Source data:

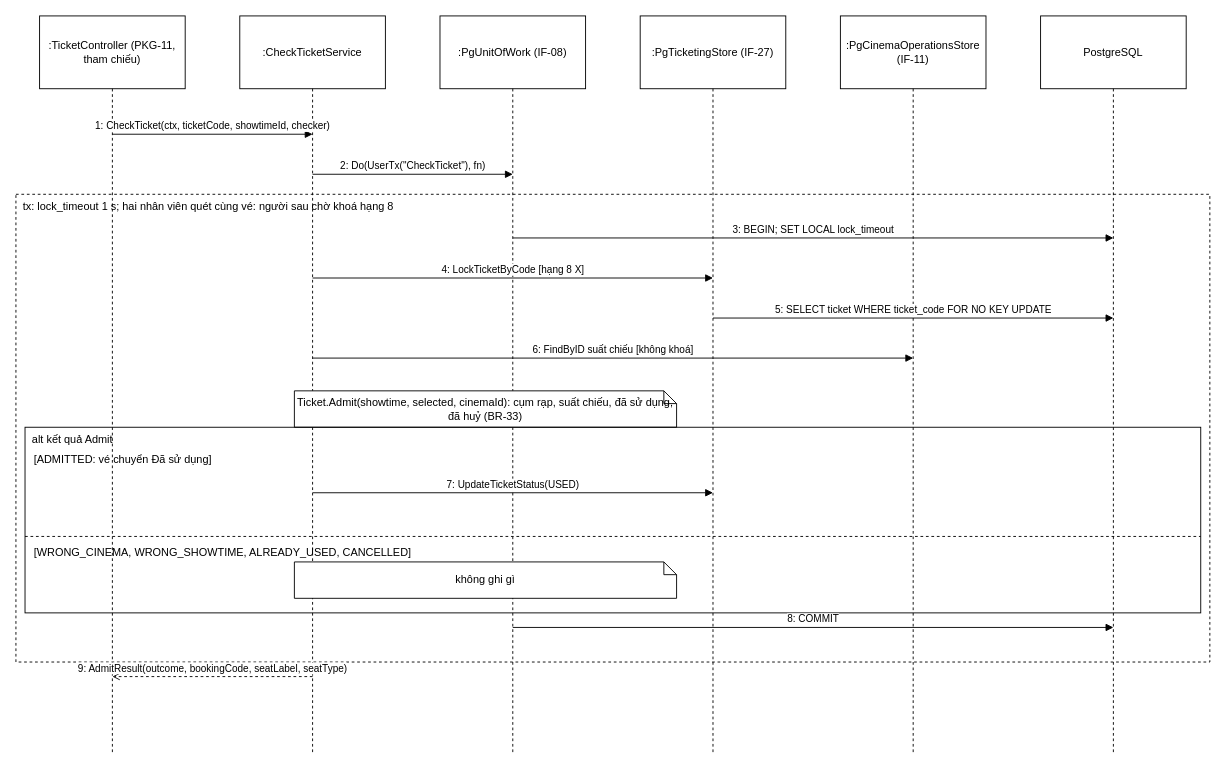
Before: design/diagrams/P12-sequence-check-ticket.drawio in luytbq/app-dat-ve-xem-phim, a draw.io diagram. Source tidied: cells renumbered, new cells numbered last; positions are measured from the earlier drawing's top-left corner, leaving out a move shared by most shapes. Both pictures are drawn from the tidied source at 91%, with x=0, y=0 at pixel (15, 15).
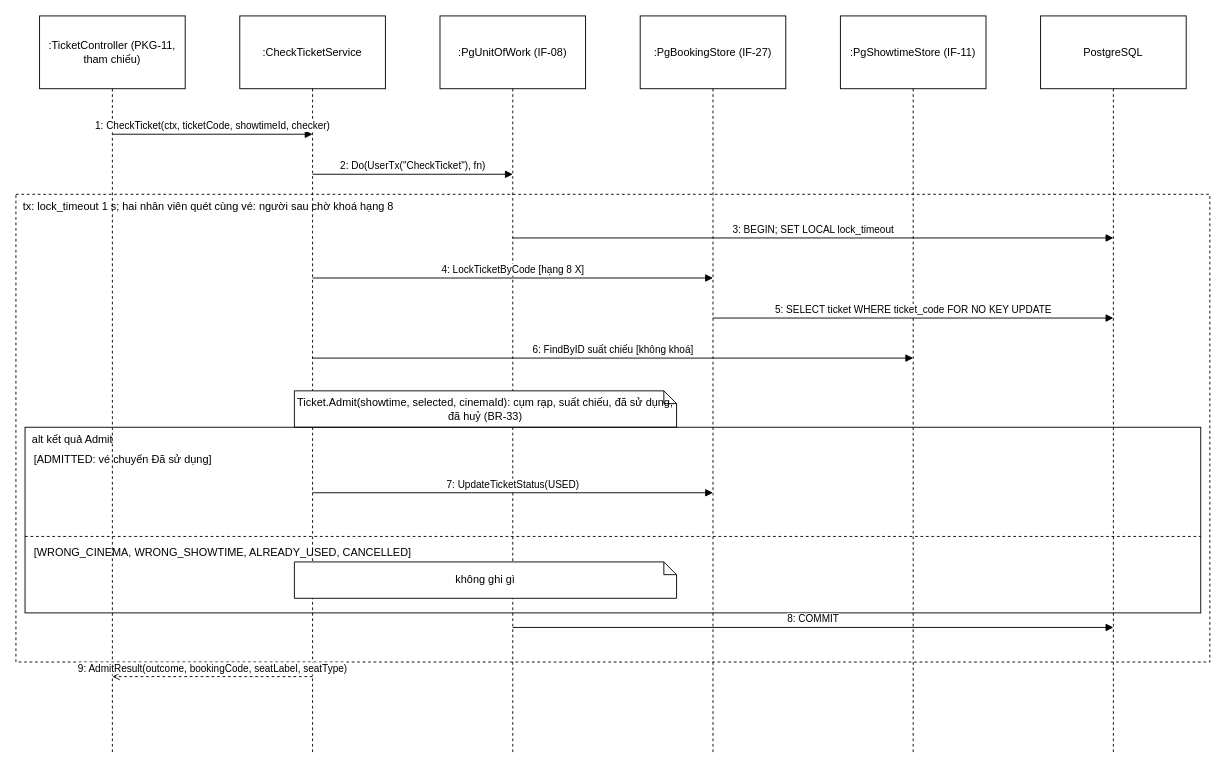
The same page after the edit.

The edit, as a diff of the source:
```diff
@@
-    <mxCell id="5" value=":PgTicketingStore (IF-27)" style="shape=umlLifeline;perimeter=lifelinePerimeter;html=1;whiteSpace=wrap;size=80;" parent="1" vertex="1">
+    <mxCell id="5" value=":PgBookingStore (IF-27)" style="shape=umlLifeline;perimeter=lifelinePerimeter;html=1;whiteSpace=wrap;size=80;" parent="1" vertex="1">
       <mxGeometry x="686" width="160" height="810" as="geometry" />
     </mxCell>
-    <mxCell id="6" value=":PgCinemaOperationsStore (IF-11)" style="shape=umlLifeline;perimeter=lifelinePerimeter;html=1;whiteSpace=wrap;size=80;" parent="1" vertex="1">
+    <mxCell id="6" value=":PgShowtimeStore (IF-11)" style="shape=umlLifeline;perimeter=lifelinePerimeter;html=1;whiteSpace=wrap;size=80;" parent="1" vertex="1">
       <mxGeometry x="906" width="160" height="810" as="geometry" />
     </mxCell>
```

#### [Task to complete]
The entries above should be retyped exactly, minus any pictures.

#### [The completed task]
Before: design/diagrams/P12-sequence-check-ticket.drawio in luytbq/app-dat-ve-xem-phim, a draw.io diagram. Source tidied: cells renumbered, new cells numbered last; positions are measured from the earlier drawing's top-left corner, leaving out a move shared by most shapes. Both pictures are drawn from the tidied source at 91%, with x=0, y=0 at pixel (15, 15).
The same page after the edit.

The edit, as a diff of the source:
```diff
@@
-    <mxCell id="5" value=":PgTicketingStore (IF-27)" style="shape=umlLifeline;perimeter=lifelinePerimeter;html=1;whiteSpace=wrap;size=80;" parent="1" vertex="1">
+    <mxCell id="5" value=":PgBookingStore (IF-27)" style="shape=umlLifeline;perimeter=lifelinePerimeter;html=1;whiteSpace=wrap;size=80;" parent="1" vertex="1">
       <mxGeometry x="686" width="160" height="810" as="geometry" />
     </mxCell>
-    <mxCell id="6" value=":PgCinemaOperationsStore (IF-11)" style="shape=umlLifeline;perimeter=lifelinePerimeter;html=1;whiteSpace=wrap;size=80;" parent="1" vertex="1">
+    <mxCell id="6" value=":PgShowtimeStore (IF-11)" style="shape=umlLifeline;perimeter=lifelinePerimeter;html=1;whiteSpace=wrap;size=80;" parent="1" vertex="1">
       <mxGeometry x="906" width="160" height="810" as="geometry" />
     </mxCell>
```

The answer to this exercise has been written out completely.